Nothing but an exact repetition of the listing should be returned.

MATERIAL FOR THIS TASK:
========================================

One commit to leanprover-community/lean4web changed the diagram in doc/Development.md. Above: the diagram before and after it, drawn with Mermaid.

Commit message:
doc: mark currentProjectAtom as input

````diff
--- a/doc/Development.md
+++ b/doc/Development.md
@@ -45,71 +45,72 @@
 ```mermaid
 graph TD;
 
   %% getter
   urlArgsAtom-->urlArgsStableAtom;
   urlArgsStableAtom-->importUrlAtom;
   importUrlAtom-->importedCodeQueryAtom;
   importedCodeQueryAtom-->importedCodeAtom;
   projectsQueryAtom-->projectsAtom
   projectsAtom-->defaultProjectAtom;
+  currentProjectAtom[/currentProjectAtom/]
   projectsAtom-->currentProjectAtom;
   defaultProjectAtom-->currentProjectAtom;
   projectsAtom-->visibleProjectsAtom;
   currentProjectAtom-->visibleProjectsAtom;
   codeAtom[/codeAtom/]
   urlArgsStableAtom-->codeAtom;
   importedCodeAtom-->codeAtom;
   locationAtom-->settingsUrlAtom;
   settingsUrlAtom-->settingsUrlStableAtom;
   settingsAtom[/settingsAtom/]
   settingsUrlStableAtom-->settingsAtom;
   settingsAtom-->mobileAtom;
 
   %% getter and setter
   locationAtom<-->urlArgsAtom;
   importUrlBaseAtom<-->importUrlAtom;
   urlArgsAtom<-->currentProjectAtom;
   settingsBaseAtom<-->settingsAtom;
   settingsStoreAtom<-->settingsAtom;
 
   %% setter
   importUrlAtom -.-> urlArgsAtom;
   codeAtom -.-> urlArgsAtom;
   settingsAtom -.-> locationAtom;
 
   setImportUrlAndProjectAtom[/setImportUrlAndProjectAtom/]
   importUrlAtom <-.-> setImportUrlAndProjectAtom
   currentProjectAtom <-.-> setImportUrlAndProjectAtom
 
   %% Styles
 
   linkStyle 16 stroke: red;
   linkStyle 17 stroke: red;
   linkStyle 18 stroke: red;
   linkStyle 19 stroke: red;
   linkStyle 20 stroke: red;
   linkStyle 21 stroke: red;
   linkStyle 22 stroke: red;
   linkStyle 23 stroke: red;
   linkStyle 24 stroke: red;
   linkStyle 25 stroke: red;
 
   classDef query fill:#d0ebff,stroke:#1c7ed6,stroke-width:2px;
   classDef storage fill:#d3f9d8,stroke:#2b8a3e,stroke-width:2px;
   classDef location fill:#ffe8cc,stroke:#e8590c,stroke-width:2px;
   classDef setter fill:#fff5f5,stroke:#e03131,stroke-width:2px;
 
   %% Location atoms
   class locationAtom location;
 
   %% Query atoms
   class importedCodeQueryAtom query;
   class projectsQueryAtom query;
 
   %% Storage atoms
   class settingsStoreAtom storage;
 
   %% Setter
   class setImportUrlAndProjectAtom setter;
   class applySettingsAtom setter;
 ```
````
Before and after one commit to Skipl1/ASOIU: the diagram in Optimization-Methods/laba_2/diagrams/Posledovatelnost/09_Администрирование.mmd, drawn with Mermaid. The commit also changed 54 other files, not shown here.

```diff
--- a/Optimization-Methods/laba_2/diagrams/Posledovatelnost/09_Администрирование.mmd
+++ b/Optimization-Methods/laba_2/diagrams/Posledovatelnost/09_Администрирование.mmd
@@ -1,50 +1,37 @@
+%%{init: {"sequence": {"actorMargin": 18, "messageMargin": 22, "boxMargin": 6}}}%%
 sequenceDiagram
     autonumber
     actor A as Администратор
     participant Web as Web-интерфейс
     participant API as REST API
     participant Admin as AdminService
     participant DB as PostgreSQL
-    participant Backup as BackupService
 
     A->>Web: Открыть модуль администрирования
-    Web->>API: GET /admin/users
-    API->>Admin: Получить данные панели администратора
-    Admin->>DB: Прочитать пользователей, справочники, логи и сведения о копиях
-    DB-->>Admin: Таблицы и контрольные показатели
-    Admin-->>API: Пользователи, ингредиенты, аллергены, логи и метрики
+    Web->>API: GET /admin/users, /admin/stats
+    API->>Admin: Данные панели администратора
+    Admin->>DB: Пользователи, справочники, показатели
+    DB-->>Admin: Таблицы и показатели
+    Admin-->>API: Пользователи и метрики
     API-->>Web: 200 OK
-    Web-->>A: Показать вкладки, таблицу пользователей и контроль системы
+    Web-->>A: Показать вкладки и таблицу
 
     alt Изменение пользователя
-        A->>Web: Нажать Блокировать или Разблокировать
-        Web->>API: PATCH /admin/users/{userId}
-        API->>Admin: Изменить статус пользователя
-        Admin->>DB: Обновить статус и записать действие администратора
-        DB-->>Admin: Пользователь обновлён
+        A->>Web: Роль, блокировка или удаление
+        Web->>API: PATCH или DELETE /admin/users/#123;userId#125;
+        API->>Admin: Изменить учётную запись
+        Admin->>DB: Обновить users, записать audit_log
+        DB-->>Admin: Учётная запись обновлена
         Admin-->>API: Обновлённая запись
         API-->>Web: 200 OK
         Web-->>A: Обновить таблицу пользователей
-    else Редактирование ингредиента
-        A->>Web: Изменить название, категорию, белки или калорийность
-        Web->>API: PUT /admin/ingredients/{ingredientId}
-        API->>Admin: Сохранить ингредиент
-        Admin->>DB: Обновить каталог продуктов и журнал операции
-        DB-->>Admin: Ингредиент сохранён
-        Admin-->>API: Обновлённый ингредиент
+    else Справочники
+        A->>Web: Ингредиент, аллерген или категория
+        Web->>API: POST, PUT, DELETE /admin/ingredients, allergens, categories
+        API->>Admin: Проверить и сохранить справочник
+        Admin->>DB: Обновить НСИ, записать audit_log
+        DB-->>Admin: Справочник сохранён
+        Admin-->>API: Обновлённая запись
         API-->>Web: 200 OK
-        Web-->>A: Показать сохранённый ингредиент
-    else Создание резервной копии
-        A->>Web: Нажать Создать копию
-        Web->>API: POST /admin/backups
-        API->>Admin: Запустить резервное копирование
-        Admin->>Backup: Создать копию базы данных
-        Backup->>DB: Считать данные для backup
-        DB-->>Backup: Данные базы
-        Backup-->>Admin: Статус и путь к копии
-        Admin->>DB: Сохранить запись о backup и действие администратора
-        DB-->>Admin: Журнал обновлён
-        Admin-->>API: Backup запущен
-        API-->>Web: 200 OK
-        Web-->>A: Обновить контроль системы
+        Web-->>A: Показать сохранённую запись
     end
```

========================================

FINISHED EXERCISE:
One commit to leanprover-community/lean4web changed the diagram in doc/Development.md. Above: the diagram before and after it, drawn with Mermaid.

Commit message:
doc: mark currentProjectAtom as input

````diff
--- a/doc/Development.md
+++ b/doc/Development.md
@@ -45,71 +45,72 @@
 ```mermaid
 graph TD;
 
   %% getter
   urlArgsAtom-->urlArgsStableAtom;
   urlArgsStableAtom-->importUrlAtom;
   importUrlAtom-->importedCodeQueryAtom;
   importedCodeQueryAtom-->importedCodeAtom;
   projectsQueryAtom-->projectsAtom
   projectsAtom-->defaultProjectAtom;
+  currentProjectAtom[/currentProjectAtom/]
   projectsAtom-->currentProjectAtom;
   defaultProjectAtom-->currentProjectAtom;
   projectsAtom-->visibleProjectsAtom;
   currentProjectAtom-->visibleProjectsAtom;
   codeAtom[/codeAtom/]
   urlArgsStableAtom-->codeAtom;
   importedCodeAtom-->codeAtom;
   locationAtom-->settingsUrlAtom;
   settingsUrlAtom-->settingsUrlStableAtom;
   settingsAtom[/settingsAtom/]
   settingsUrlStableAtom-->settingsAtom;
   settingsAtom-->mobileAtom;
 
   %% getter and setter
   locationAtom<-->urlArgsAtom;
   importUrlBaseAtom<-->importUrlAtom;
   urlArgsAtom<-->currentProjectAtom;
   settingsBaseAtom<-->settingsAtom;
   settingsStoreAtom<-->settingsAtom;
 
   %% setter
   importUrlAtom -.-> urlArgsAtom;
   codeAtom -.-> urlArgsAtom;
   settingsAtom -.-> locationAtom;
 
   setImportUrlAndProjectAtom[/setImportUrlAndProjectAtom/]
   importUrlAtom <-.-> setImportUrlAndProjectAtom
   currentProjectAtom <-.-> setImportUrlAndProjectAtom
 
   %% Styles
 
   linkStyle 16 stroke: red;
   linkStyle 17 stroke: red;
   linkStyle 18 stroke: red;
   linkStyle 19 stroke: red;
   linkStyle 20 stroke: red;
   linkStyle 21 stroke: red;
   linkStyle 22 stroke: red;
   linkStyle 23 stroke: red;
   linkStyle 24 stroke: red;
   linkStyle 25 stroke: red;
 
   classDef query fill:#d0ebff,stroke:#1c7ed6,stroke-width:2px;
   classDef storage fill:#d3f9d8,stroke:#2b8a3e,stroke-width:2px;
   classDef location fill:#ffe8cc,stroke:#e8590c,stroke-width:2px;
   classDef setter fill:#fff5f5,stroke:#e03131,stroke-width:2px;
 
   %% Location atoms
   class locationAtom location;
 
   %% Query atoms
   class importedCodeQueryAtom query;
   class projectsQueryAtom query;
 
   %% Storage atoms
   class settingsStoreAtom storage;
 
   %% Setter
   class setImportUrlAndProjectAtom setter;
   class applySettingsAtom setter;
 ```
````
Before and after one commit to Skipl1/ASOIU: the diagram in Optimization-Methods/laba_2/diagrams/Posledovatelnost/09_Администрирование.mmd, drawn with Mermaid. The commit also changed 54 other files, not shown here.

```diff
--- a/Optimization-Methods/laba_2/diagrams/Posledovatelnost/09_Администрирование.mmd
+++ b/Optimization-Methods/laba_2/diagrams/Posledovatelnost/09_Администрирование.mmd
@@ -1,50 +1,37 @@
+%%{init: {"sequence": {"actorMargin": 18, "messageMargin": 22, "boxMargin": 6}}}%%
 sequenceDiagram
     autonumber
     actor A as Администратор
     participant Web as Web-интерфейс
     participant API as REST API
     participant Admin as AdminService
     participant DB as PostgreSQL
-    participant Backup as BackupService
 
     A->>Web: Открыть модуль администрирования
-    Web->>API: GET /admin/users
-    API->>Admin: Получить данные панели администратора
-    Admin->>DB: Прочитать пользователей, справочники, логи и сведения о копиях
-    DB-->>Admin: Таблицы и контрольные показатели
-    Admin-->>API: Пользователи, ингредиенты, аллергены, логи и метрики
+    Web->>API: GET /admin/users, /admin/stats
+    API->>Admin: Данные панели администратора
+    Admin->>DB: Пользователи, справочники, показатели
+    DB-->>Admin: Таблицы и показатели
+    Admin-->>API: Пользователи и метрики
     API-->>Web: 200 OK
-    Web-->>A: Показать вкладки, таблицу пользователей и контроль системы
+    Web-->>A: Показать вкладки и таблицу
 
     alt Изменение пользователя
-        A->>Web: Нажать Блокировать или Разблокировать
-        Web->>API: PATCH /admin/users/{userId}
-        API->>Admin: Изменить статус пользователя
-        Admin->>DB: Обновить статус и записать действие администратора
-        DB-->>Admin: Пользователь обновлён
+        A->>Web: Роль, блокировка или удаление
+        Web->>API: PATCH или DELETE /admin/users/#123;userId#125;
+        API->>Admin: Изменить учётную запись
+        Admin->>DB: Обновить users, записать audit_log
+        DB-->>Admin: Учётная запись обновлена
         Admin-->>API: Обновлённая запись
         API-->>Web: 200 OK
         Web-->>A: Обновить таблицу пользователей
-    else Редактирование ингредиента
-        A->>Web: Изменить название, категорию, белки или калорийность
-        Web->>API: PUT /admin/ingredients/{ingredientId}
-        API->>Admin: Сохранить ингредиент
-        Admin->>DB: Обновить каталог продуктов и журнал операции
-        DB-->>Admin: Ингредиент сохранён
-        Admin-->>API: Обновлённый ингредиент
+    else Справочники
+        A->>Web: Ингредиент, аллерген или категория
+        Web->>API: POST, PUT, DELETE /admin/ingredients, allergens, categories
+        API->>Admin: Проверить и сохранить справочник
+        Admin->>DB: Обновить НСИ, записать audit_log
+        DB-->>Admin: Справочник сохранён
+        Admin-->>API: Обновлённая запись
         API-->>Web: 200 OK
-        Web-->>A: Показать сохранённый ингредиент
-    else Создание резервной копии
-        A->>Web: Нажать Создать копию
-        Web->>API: POST /admin/backups
-        API->>Admin: Запустить резервное копирование
-        Admin->>Backup: Создать копию базы данных
-        Backup->>DB: Считать данные для backup
-        DB-->>Backup: Данные базы
-        Backup-->>Admin: Статус и путь к копии
-        Admin->>DB: Сохранить запись о backup и действие администратора
-        DB-->>Admin: Журнал обновлён
-        Admin-->>API: Backup запущен
-        API-->>Web: 200 OK
-        Web-->>A: Обновить контроль системы
+        Web-->>A: Показать сохранённую запись
     end
```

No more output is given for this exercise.